• [PROBLEM DESCRIPTION]: The answer is all of the entries below, repeated exactly and free of pictures.

....................

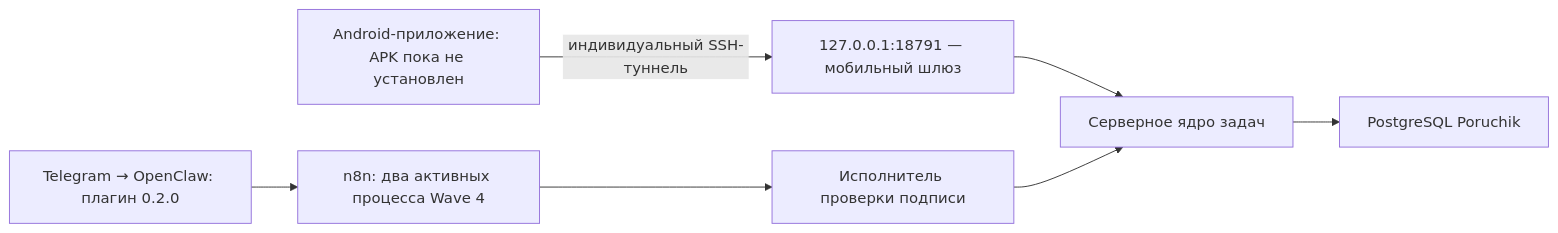
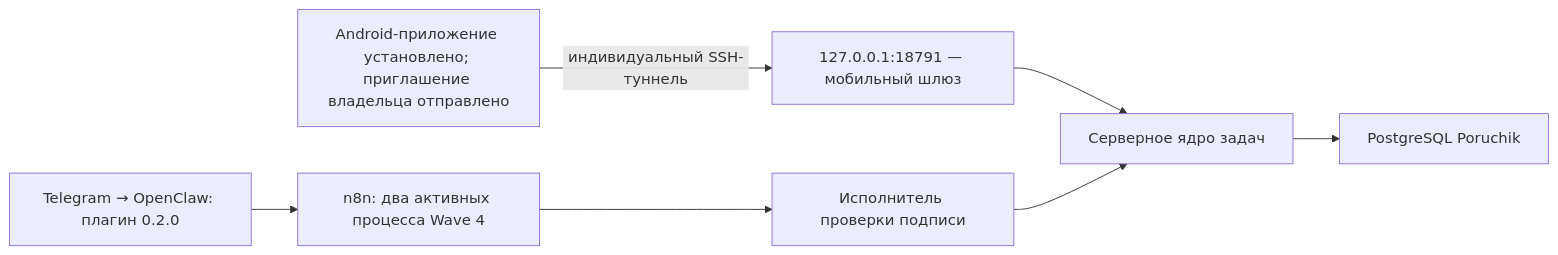
Before and after one commit to DmtrGoltsev/ObsidianVault: the diagram in 02_Знания/Пакеты_контекста/N8NAgents/Android_приложение/16_Манифест_текущего_выпуска_2026-09-01.md, drawn with Mermaid. The commit also changed other lines of this file and 1 other file, not shown here.

Commit message:
docs: зафиксировать подпись Android и FCM Poruchik

````diff
--- a/02_Знания/Пакеты_контекста/N8NAgents/Android_приложение/16_Манифест_текущего_выпуска_2026-09-01.md
+++ b/02_Знания/Пакеты_контекста/N8NAgents/Android_приложение/16_Манифест_текущего_выпуска_2026-09-01.md
@@ -15,9 +15,9 @@
 ```mermaid
 flowchart LR
-    A["Android-приложение: APK пока не установлен"] -->|"индивидуальный SSH-туннель"| B["127.0.0.1:18791 — мобильный шлюз"]
+    A["Android-приложение установлено; приглашение владельца отправлено"] -->|"индивидуальный SSH-туннель"| B["127.0.0.1:18791 — мобильный шлюз"]
     B --> C["Серверное ядро задач"]
     C --> D["PostgreSQL Poruchik"]
     E["Telegram → OpenClaw: плагин 0.2.0"] --> F["n8n: два активных процесса Wave 4"]
     F --> G["Исполнитель проверки подписи"]
     G --> C
 ```
````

....................

• [WRITTEN ANSWER]:
Before and after one commit to DmtrGoltsev/ObsidianVault: the diagram in 02_Знания/Пакеты_контекста/N8NAgents/Android_приложение/16_Манифест_текущего_выпуска_2026-09-01.md, drawn with Mermaid. The commit also changed other lines of this file and 1 other file, not shown here.

Commit message:
docs: зафиксировать подпись Android и FCM Poruchik

````diff
--- a/02_Знания/Пакеты_контекста/N8NAgents/Android_приложение/16_Манифест_текущего_выпуска_2026-09-01.md
+++ b/02_Знания/Пакеты_контекста/N8NAgents/Android_приложение/16_Манифест_текущего_выпуска_2026-09-01.md
@@ -15,9 +15,9 @@
 ```mermaid
 flowchart LR
-    A["Android-приложение: APK пока не установлен"] -->|"индивидуальный SSH-туннель"| B["127.0.0.1:18791 — мобильный шлюз"]
+    A["Android-приложение установлено; приглашение владельца отправлено"] -->|"индивидуальный SSH-туннель"| B["127.0.0.1:18791 — мобильный шлюз"]
     B --> C["Серверное ядро задач"]
     C --> D["PostgreSQL Poruchik"]
     E["Telegram → OpenClaw: плагин 0.2.0"] --> F["n8n: два активных процесса Wave 4"]
     F --> G["Исполнитель проверки подписи"]
     G --> C
 ```
````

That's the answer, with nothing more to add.